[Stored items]

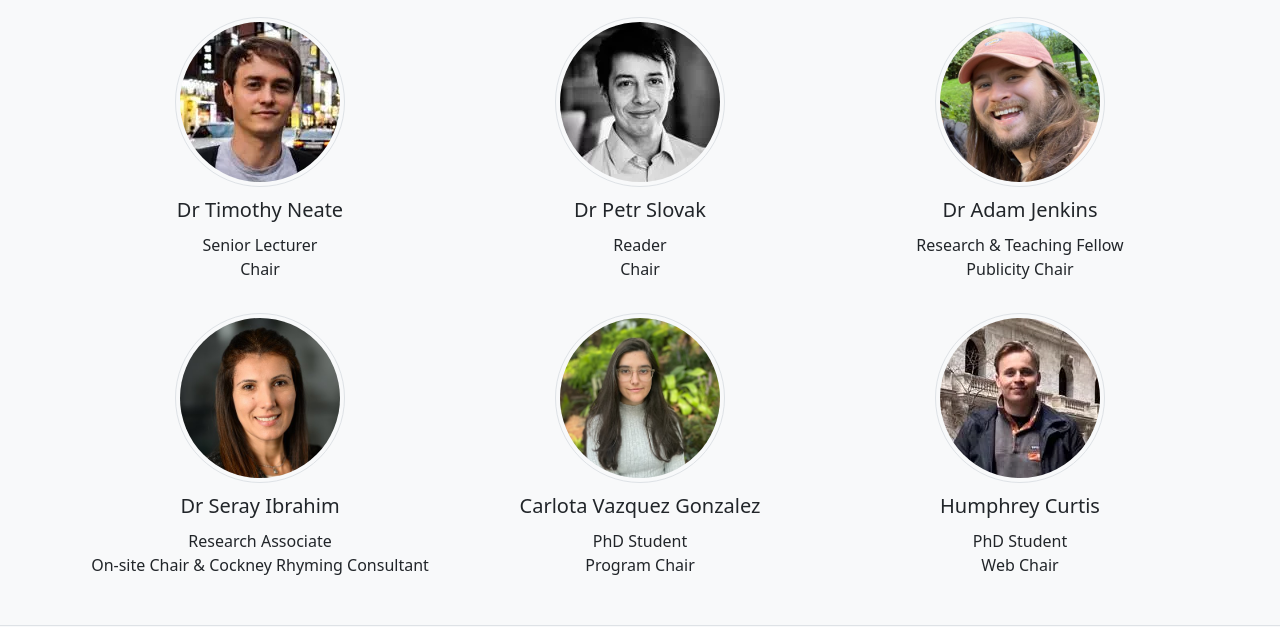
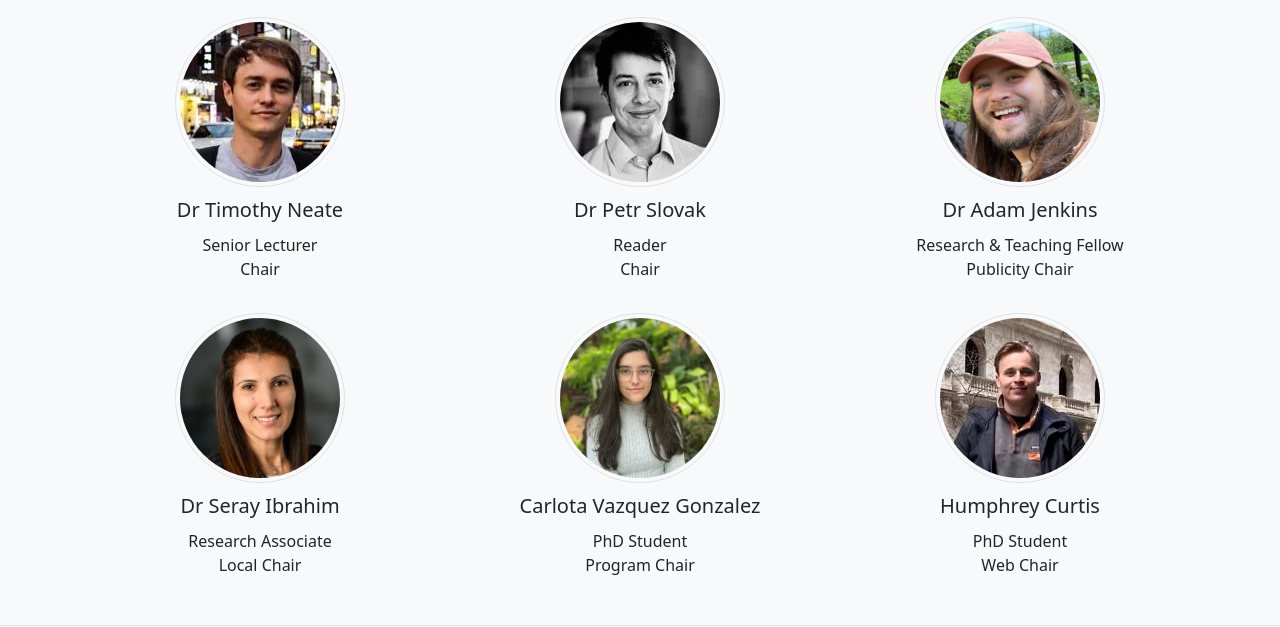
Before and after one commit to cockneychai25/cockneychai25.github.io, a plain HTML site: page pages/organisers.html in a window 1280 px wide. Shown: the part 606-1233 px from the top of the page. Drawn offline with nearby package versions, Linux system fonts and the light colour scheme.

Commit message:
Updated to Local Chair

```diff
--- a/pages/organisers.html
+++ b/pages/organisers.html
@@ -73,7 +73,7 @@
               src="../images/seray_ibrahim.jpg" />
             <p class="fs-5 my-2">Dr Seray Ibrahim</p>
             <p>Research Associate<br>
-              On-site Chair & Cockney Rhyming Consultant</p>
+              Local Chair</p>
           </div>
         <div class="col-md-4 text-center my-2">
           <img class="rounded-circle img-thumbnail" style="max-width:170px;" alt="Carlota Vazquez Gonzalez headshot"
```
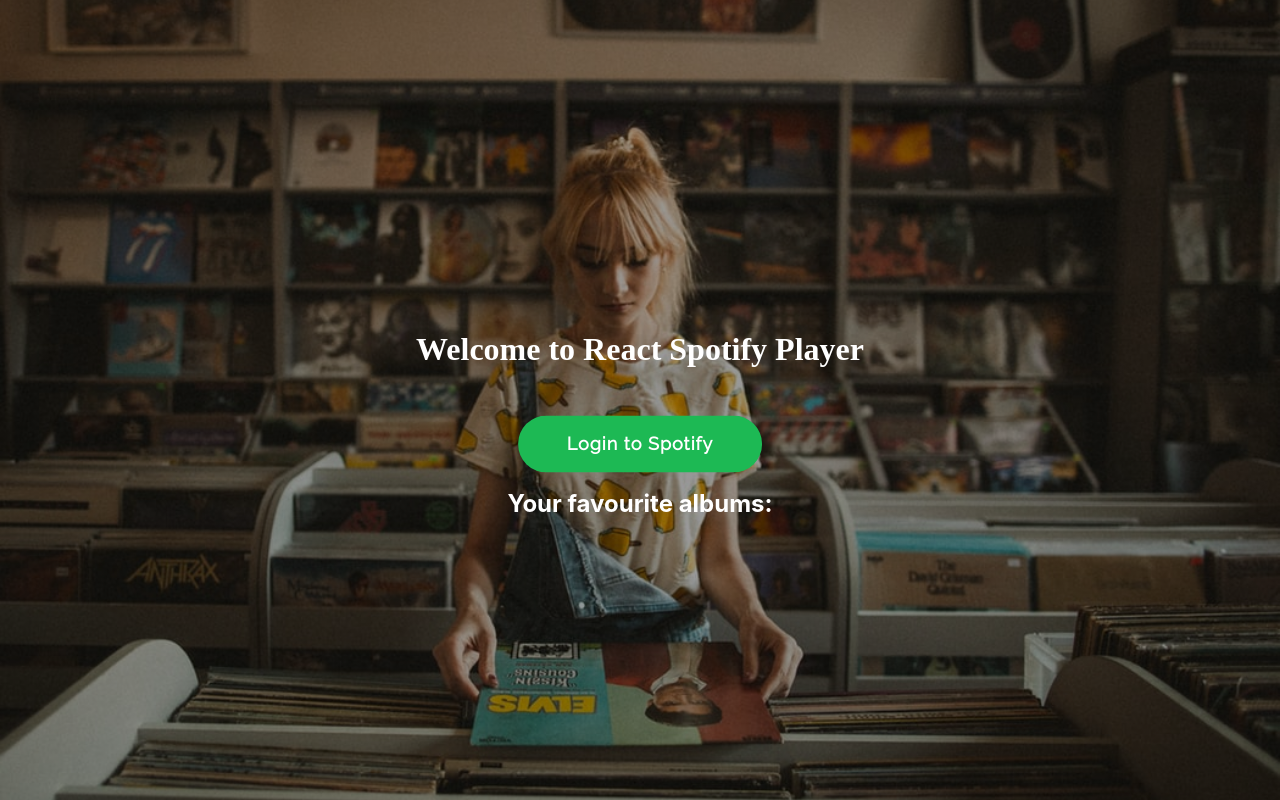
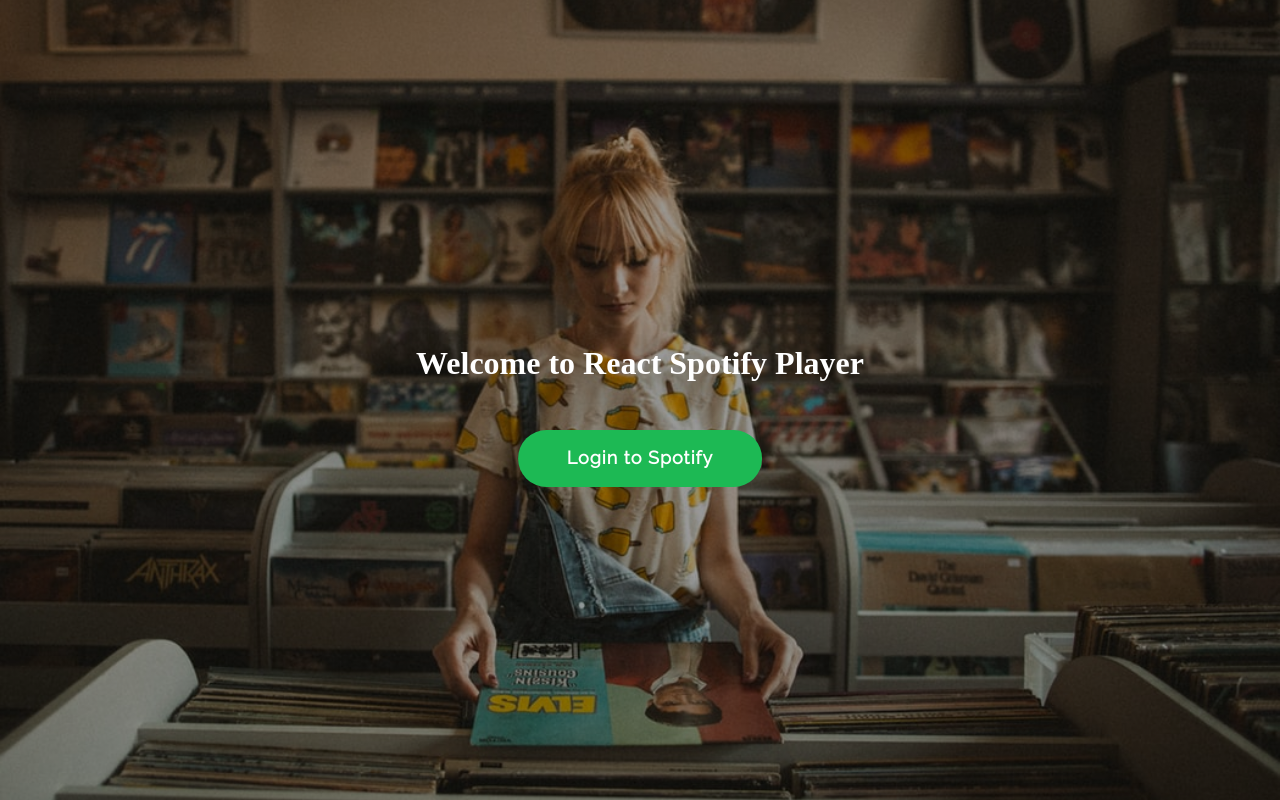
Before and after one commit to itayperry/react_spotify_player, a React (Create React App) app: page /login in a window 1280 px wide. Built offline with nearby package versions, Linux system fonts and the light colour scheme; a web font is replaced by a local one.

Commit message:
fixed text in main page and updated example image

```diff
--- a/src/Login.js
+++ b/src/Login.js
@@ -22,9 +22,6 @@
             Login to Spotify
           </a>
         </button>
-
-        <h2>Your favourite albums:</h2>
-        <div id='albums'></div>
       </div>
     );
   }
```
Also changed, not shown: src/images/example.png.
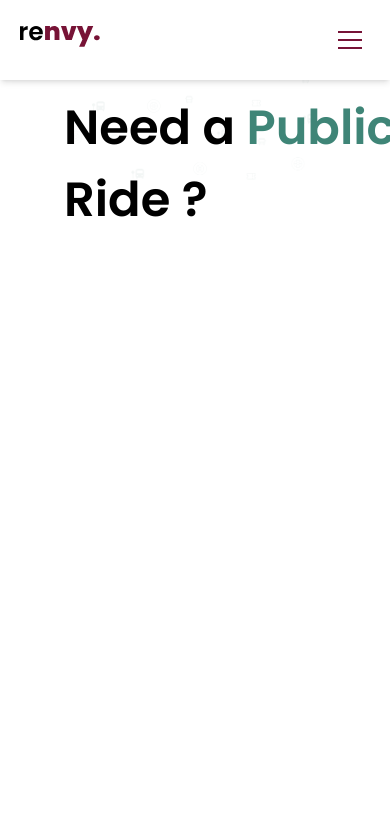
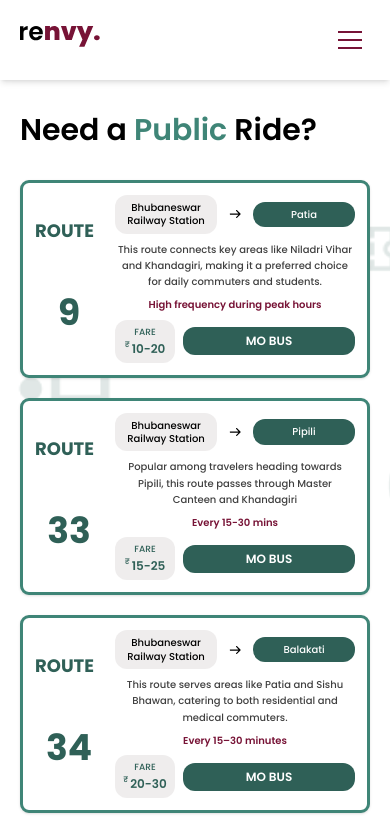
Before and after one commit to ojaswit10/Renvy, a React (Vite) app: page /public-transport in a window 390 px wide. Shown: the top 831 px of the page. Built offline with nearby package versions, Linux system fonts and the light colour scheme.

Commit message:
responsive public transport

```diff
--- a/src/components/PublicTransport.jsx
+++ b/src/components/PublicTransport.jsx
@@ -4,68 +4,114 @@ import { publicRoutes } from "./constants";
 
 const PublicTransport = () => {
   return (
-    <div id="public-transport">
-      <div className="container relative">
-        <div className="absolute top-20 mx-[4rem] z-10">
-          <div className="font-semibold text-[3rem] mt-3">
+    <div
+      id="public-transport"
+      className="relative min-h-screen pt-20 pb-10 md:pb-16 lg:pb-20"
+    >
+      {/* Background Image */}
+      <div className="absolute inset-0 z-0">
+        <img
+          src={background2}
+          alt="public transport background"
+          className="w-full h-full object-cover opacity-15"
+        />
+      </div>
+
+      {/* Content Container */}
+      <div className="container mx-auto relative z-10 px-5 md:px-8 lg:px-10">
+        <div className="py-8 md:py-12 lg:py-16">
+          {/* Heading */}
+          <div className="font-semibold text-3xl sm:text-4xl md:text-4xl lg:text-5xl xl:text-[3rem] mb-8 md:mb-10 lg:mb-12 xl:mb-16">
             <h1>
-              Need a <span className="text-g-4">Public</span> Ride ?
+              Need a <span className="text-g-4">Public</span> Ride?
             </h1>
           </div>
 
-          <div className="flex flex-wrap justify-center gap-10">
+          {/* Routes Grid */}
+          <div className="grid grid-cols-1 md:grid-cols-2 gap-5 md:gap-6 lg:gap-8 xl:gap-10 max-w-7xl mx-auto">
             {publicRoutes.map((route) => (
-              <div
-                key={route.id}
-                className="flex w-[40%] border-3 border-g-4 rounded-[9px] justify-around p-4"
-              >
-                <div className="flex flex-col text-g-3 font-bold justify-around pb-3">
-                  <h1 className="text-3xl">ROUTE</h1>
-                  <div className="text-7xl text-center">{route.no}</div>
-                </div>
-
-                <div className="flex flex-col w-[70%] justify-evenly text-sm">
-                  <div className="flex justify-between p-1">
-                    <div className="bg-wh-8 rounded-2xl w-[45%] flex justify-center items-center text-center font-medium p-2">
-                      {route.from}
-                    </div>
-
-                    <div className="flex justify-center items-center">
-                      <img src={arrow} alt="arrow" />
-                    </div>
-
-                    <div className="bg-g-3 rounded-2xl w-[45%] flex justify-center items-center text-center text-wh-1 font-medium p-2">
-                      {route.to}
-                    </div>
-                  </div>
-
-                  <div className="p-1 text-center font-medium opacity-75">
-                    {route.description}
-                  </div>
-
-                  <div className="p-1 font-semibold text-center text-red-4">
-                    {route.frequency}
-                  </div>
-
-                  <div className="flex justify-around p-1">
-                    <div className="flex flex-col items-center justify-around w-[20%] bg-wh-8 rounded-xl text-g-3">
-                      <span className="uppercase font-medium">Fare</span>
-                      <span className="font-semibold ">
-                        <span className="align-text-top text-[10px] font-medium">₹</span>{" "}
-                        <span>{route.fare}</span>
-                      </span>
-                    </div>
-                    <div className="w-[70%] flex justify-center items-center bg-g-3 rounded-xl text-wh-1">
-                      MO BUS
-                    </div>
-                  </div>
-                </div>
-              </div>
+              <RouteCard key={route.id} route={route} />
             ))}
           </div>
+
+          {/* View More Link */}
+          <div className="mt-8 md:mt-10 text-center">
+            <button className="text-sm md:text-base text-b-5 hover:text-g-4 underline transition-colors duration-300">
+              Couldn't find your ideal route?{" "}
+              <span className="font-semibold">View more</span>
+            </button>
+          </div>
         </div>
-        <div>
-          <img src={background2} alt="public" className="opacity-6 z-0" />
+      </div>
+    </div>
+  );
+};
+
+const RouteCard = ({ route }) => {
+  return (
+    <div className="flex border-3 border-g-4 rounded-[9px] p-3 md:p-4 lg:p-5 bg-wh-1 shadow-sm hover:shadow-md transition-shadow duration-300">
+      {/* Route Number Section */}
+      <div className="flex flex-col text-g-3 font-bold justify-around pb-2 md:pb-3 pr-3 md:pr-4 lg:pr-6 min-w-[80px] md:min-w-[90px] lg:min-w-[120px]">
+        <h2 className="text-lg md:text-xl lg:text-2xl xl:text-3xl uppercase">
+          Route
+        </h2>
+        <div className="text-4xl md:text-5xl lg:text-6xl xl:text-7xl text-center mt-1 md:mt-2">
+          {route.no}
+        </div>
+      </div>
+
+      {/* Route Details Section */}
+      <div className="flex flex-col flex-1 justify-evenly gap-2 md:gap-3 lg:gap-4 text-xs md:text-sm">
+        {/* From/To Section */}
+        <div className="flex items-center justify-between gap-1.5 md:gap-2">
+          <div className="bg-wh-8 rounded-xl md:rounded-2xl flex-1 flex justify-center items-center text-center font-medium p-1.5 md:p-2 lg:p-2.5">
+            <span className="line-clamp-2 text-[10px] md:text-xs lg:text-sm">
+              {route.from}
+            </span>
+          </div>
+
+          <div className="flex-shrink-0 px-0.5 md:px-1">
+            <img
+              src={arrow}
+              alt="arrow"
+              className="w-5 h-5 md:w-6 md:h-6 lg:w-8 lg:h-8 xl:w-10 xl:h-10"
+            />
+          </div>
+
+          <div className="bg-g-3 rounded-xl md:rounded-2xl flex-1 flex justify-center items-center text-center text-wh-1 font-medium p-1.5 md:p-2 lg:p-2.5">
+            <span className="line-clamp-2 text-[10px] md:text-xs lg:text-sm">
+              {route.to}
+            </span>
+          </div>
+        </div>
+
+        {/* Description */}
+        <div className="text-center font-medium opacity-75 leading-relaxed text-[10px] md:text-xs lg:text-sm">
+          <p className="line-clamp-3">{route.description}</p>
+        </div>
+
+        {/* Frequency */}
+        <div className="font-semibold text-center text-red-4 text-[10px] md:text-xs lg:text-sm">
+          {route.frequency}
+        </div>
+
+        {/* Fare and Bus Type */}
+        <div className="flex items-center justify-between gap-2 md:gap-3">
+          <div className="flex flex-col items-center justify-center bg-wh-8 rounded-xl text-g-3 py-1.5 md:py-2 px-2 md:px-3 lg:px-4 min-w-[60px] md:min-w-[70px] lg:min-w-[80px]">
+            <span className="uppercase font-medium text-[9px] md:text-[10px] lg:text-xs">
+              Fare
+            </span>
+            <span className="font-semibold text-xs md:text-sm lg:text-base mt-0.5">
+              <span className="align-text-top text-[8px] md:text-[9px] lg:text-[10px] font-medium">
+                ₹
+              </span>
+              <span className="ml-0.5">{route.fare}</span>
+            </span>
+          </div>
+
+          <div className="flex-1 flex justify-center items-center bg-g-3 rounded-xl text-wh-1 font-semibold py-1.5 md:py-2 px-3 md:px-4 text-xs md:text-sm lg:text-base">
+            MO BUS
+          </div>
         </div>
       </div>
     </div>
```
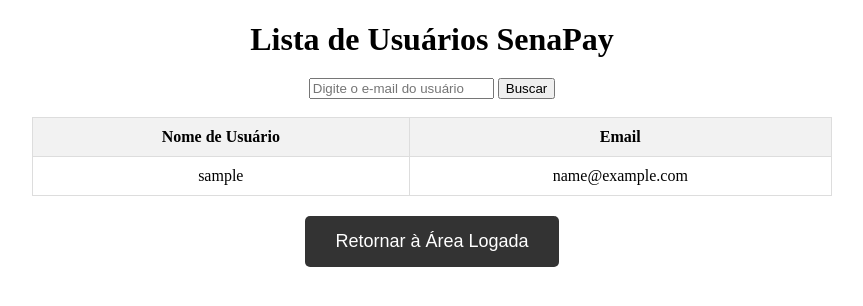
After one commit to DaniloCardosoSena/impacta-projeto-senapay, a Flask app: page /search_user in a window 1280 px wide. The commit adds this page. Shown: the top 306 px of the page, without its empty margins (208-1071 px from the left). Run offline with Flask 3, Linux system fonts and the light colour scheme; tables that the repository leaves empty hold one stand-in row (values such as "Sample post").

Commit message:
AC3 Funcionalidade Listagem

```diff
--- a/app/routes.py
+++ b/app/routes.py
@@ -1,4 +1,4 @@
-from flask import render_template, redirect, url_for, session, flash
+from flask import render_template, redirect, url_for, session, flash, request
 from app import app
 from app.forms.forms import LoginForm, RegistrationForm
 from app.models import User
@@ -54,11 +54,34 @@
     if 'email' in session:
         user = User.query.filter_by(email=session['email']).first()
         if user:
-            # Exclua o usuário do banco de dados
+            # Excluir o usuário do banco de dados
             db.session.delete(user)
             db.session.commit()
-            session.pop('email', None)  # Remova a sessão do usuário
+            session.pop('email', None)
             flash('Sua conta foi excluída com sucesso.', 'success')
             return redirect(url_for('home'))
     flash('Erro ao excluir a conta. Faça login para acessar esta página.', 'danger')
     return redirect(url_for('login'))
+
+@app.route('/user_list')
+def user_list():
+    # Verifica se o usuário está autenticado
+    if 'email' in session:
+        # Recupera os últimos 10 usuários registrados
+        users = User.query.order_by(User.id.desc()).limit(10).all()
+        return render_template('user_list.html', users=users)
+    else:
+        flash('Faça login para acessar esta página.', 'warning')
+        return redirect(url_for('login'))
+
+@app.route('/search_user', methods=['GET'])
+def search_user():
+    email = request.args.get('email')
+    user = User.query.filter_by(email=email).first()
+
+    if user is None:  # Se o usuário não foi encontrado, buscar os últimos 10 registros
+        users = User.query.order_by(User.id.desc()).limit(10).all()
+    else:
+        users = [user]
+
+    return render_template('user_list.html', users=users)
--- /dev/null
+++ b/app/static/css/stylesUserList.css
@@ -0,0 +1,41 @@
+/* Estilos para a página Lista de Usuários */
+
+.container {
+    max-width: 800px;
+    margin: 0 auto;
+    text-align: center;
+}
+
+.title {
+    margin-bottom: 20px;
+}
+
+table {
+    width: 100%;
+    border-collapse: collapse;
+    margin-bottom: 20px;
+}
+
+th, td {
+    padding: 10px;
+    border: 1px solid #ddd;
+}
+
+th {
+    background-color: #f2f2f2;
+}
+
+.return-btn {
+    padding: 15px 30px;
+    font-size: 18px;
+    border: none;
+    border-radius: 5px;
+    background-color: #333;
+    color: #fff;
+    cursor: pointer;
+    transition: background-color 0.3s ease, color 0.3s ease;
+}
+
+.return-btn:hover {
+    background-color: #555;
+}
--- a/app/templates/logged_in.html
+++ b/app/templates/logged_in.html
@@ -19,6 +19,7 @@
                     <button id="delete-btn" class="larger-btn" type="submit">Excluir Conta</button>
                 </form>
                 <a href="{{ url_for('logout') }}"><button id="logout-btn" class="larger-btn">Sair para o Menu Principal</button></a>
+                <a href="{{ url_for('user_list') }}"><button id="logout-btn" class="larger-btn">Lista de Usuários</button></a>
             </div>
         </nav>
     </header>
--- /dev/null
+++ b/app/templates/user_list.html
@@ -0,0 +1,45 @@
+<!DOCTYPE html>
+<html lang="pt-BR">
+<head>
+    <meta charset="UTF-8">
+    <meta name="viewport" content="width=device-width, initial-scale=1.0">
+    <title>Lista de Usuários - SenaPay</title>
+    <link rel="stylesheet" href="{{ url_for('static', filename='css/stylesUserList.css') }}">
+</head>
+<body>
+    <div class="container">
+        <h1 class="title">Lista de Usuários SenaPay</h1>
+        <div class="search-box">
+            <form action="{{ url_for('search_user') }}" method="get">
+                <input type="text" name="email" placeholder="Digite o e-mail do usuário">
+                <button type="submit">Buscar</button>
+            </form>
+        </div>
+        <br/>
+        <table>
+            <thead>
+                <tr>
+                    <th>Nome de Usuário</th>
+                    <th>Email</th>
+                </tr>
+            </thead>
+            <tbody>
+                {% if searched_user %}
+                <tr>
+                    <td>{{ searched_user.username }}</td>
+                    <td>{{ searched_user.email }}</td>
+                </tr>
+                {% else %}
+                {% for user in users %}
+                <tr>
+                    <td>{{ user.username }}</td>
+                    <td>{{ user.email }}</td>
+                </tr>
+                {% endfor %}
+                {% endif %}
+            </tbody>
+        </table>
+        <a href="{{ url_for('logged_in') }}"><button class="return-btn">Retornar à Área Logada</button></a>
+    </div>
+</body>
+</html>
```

• Problem
Could you return the lines in the entries above that contain "html"?

• Reply
Before and after one commit to cockneychai25/cockneychai25.github.io, a plain HTML site: page pages/organisers.html in a window 1280 px wide. Shown: the part 606-1233 px from the top of the page. Drawn offline with nearby package versions, Linux system fonts and the light colour scheme.
--- a/pages/organisers.html
+++ b/pages/organisers.html
+        return render_template('user_list.html', users=users)
+    return render_template('user_list.html', users=users)
--- a/app/templates/logged_in.html
+++ b/app/templates/logged_in.html
+++ b/app/templates/user_list.html
+<!DOCTYPE html>
+<html lang="pt-BR">
+</html>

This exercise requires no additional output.